I’m writing this because a lot of people equate travel with vacation, or vagabonds, or broke backpackers (none of which are a bad thing, by the way), rather than something you can actually do while running a lucrative business.
The impression is that, if you are traveling, you are not working.
And it couldn’t be further from the truth.
Not only do I frequently travel to new cities and countries without taking myself off the clock, but I just returned to the United States after backpacking and living from couch to couch for 2 months. I’ve been enjoying the sites – sure – but I’ve also been putting hours into my business and blog, using travel as my inspiration to:
- Sign 3 new contracts
- Acquire 4 positive testimonials
- Generate 2 leads for international clients
- Pen a chapter as a guest author in a book (to be released Jan. 1)
- Guest write 2 blog posts
- Book a spot on 2 different podcasts/radio shows – Devon the Healthy Traveler, an iTunes New and Noteworthy travel show, and Real Talk San Diego, an ESPN channel
- Attend the World Travel Markets, where I pitched my blog to travel professionals from around the globe

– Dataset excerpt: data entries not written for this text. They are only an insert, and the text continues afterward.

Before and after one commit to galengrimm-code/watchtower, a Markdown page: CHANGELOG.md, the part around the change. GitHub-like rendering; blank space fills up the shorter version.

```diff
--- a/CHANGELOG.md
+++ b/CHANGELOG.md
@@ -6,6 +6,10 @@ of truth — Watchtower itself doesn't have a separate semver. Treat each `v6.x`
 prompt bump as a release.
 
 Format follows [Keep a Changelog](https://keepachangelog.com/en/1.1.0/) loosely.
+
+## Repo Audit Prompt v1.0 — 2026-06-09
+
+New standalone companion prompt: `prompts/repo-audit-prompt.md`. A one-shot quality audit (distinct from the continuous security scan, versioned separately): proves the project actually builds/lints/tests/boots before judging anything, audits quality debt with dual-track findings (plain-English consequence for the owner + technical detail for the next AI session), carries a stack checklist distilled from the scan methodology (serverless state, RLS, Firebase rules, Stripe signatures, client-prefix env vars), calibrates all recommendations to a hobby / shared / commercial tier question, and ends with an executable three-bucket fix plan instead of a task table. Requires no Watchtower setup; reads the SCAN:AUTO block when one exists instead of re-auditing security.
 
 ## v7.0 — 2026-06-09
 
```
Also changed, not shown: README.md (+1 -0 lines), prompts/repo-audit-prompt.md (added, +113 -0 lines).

All this while traveling to 7 different countries – not including the 2 hours I was unwittingly getting my driver and I lost in Germany (we were supposed to be in Austria).
I believe very strongly that injecting a little upset into your regular work schedule can wield some amazing results. And yes – you can use travel to boost your business, whether you are a kitchen-table solopreneur or a bricks and mortar shop owner.

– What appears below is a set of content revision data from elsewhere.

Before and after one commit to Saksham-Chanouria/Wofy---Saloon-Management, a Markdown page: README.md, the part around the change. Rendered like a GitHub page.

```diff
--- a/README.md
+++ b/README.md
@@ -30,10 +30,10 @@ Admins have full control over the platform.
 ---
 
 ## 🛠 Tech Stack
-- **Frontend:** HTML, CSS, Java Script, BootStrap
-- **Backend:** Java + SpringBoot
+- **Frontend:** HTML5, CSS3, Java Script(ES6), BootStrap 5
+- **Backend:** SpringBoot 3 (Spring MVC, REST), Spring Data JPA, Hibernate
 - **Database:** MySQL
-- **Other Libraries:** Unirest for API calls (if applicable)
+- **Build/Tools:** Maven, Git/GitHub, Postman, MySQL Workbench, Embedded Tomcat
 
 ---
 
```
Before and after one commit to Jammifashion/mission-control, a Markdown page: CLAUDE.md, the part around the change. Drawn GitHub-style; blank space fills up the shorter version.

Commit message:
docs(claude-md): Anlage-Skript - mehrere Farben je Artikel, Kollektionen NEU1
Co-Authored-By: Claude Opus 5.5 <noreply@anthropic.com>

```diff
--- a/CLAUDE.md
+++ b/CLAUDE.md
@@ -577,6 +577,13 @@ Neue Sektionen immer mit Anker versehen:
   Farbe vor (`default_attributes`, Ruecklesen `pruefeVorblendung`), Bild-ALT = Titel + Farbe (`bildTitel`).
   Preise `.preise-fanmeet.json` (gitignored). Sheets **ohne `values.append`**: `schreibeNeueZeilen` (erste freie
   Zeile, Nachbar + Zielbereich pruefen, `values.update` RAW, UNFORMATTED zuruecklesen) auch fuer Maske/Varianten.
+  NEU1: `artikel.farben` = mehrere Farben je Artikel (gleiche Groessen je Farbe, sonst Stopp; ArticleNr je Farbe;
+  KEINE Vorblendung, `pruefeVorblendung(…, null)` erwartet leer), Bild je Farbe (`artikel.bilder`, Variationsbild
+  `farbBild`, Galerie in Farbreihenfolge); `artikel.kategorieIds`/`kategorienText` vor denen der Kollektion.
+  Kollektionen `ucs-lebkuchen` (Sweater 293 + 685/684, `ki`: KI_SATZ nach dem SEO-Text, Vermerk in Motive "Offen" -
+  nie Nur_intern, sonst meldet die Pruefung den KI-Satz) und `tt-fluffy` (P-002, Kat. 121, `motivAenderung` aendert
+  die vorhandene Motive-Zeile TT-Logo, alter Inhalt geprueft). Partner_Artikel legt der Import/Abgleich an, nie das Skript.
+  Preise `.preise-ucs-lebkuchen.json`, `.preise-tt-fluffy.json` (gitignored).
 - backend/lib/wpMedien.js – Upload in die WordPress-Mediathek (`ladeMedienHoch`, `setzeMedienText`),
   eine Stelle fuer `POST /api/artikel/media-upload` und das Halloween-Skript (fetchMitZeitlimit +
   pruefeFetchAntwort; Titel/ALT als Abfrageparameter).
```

Here’s a few ideas:
- Work from home once a week
- Move your desk or entire office to a coworking space
- Work in your company’s partner office for a week

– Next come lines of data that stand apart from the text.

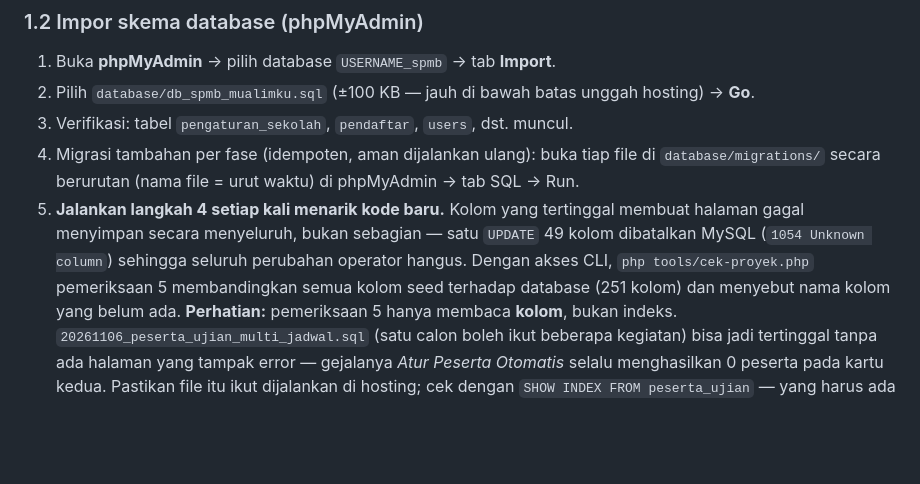
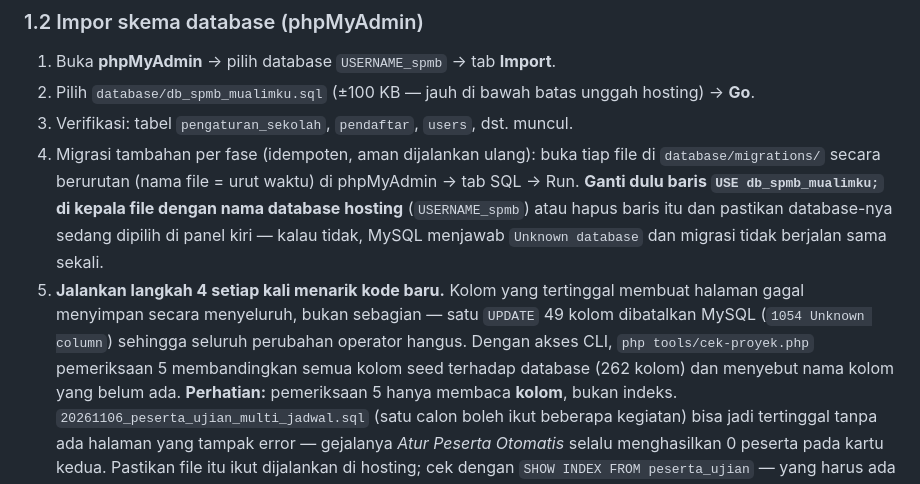
Before and after one commit to muhammadbrilyan/spmb-smp-muhammadiyah-5, a Markdown page: docs/DEPLOY.md, the part around the change. Drawn GitHub-style; blank space fills up the shorter version.

Commit message:
Panduan Migrasi Hosting: Nama Database di Baris USE
Migrasi di database/migrations/ dibuka dengan `USE db_spmb_mualimku;` — nama
itu hanya ada di mesin pengembangan. Di phpMyAdmin hosting (database
USERNAME_spmb) langkah itu gagal diam-diam dan kolom baru tidak pernah
terpasang, jadi sekarang ditulis eksplisit cara menyesuaikannya. Jumlah kolom
yang dibanding cek-proyek ikut diperbarui (251 -> 262).

```diff
--- a/docs/DEPLOY.md
+++ b/docs/DEPLOY.md
@@ -32,12 +32,16 @@ Tanpa Composer/npm — Tailwind sudah di-build statis.
 3. Verifikasi: tabel `pengaturan_sekolah`, `pendaftar`, `users`, dst. muncul.
 4. Migrasi tambahan per fase (idempoten, aman dijalankan ulang): buka tiap
    file di `database/migrations/` secara berurutan (nama file = urut waktu)
-   di phpMyAdmin → tab SQL → Run.
+   di phpMyAdmin → tab SQL → Run. **Ganti dulu baris `USE db_spmb_mualimku;`
+   di kepala file dengan nama database hosting** (`USERNAME_spmb`) atau hapus
+   baris itu dan pastikan database-nya sedang dipilih di panel kiri — kalau
+   tidak, MySQL menjawab `Unknown database` dan migrasi tidak berjalan sama
+   sekali.
 5. **Jalankan langkah 4 setiap kali menarik kode baru.** Kolom yang tertinggal
    membuat halaman gagal menyimpan secara menyeluruh, bukan sebagian — satu
    `UPDATE` 49 kolom dibatalkan MySQL (`1054 Unknown column`) sehingga seluruh
    perubahan operator hangus. Dengan akses CLI, `php tools/cek-proyek.php`
-   pemeriksaan 5 membandingkan semua kolom seed terhadap database (251 kolom)
+   pemeriksaan 5 membandingkan semua kolom seed terhadap database (262 kolom)
    dan menyebut nama kolom yang belum ada.
    **Perhatian:** pemeriksaan 5 hanya membaca **kolom**, bukan indeks.
    `20261106_peserta_ujian_multi_jadwal.sql` (satu calon boleh ikut beberapa
```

- Harness the power of the internet – by putting one post about my travels to London on LinkedIn, I was invited to work in a friend of a friend’s office for 2 weeks
- Travel to a different city for a conference or event, where you can explore on your down time and get valuable advice tailored for your industry
- Take a working vacation – rather than spending one week only relaxing, expand it to 2 or 3 weeks and work on some of those projects you’ve been putting off for some time
- Have your team attend a retreat
- Find an interesting new coffee shop to work from
But why go through these efforts? You are doing just fine in your own office, thank you very much. Because, getting off the clock inspires you to be happier, more productive and hone in on what really matters.
Other companies are doing this, too, focusing on the output, not the hours put in. Buffer and The CMO Club don’t even have corporate offices, while ad agencies and other companies like Truebox, SXSW, About and Hudl all have remote team members.
They get it, and I hope you do now, too.
For my tips on working remotely, read my post on 3 ways to Harness the Creativity of Travel to Boost your Business.